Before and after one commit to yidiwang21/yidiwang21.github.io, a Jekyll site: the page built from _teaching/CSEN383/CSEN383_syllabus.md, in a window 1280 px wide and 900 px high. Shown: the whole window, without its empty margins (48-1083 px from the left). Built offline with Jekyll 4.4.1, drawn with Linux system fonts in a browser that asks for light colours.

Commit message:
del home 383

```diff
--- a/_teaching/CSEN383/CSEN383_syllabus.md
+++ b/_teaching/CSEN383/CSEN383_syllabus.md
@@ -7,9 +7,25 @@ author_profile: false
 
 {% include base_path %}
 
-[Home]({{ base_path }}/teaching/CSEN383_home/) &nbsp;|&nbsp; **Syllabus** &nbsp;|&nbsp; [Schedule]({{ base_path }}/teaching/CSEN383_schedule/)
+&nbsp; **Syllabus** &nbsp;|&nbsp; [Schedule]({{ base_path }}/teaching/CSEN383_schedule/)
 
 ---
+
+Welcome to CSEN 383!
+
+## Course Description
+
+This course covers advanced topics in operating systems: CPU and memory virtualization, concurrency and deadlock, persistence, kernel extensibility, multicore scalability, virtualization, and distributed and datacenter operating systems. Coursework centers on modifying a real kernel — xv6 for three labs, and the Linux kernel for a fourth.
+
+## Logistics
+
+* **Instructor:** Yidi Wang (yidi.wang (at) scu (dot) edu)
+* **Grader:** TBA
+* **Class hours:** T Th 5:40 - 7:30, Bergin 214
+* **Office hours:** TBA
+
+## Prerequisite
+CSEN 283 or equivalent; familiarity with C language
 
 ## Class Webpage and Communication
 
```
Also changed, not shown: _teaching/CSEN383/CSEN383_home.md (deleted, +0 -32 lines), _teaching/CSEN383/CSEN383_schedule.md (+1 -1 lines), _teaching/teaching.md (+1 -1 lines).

━━━━━━━━

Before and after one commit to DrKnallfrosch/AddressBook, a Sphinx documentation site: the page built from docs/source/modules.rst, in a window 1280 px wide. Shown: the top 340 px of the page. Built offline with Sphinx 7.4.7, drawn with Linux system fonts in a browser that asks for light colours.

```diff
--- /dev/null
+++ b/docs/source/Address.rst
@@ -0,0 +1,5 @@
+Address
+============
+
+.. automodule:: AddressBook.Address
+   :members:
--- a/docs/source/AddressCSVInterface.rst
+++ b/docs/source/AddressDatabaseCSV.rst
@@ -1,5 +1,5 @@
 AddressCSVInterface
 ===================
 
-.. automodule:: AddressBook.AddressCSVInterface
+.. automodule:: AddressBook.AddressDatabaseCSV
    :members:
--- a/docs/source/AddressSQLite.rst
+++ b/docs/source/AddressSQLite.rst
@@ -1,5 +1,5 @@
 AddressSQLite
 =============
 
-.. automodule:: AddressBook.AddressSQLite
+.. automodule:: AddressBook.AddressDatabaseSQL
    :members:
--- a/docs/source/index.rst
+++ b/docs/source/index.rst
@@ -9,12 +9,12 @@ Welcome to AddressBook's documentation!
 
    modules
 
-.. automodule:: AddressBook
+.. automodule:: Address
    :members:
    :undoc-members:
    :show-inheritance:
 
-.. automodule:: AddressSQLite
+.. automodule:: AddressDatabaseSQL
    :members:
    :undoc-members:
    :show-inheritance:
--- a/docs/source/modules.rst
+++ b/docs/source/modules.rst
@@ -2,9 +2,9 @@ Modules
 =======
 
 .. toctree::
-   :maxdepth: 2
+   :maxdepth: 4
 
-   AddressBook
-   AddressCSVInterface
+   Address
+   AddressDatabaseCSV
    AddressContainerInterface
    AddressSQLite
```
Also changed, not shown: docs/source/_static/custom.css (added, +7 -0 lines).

━━━━━━━━

ACTION ITEM
Identify all lines in the records above with the word "AddressBook".

THE COMPLETED TASK
Before and after one commit to DrKnallfrosch/AddressBook, a Sphinx documentation site: the page built from docs/source/modules.rst, in a window 1280 px wide. Shown: the top 340 px of the page. Built offline with Sphinx 7.4.7, drawn with Linux system fonts in a browser that asks for light colours.
+.. automodule:: AddressBook.Address
-.. automodule:: AddressBook.AddressCSVInterface
+.. automodule:: AddressBook.AddressDatabaseCSV
-.. automodule:: AddressBook.AddressSQLite
+.. automodule:: AddressBook.AddressDatabaseSQL
@@ -9,12 +9,12 @@ Welcome to AddressBook's documentation!
-.. automodule:: AddressBook
-   AddressBook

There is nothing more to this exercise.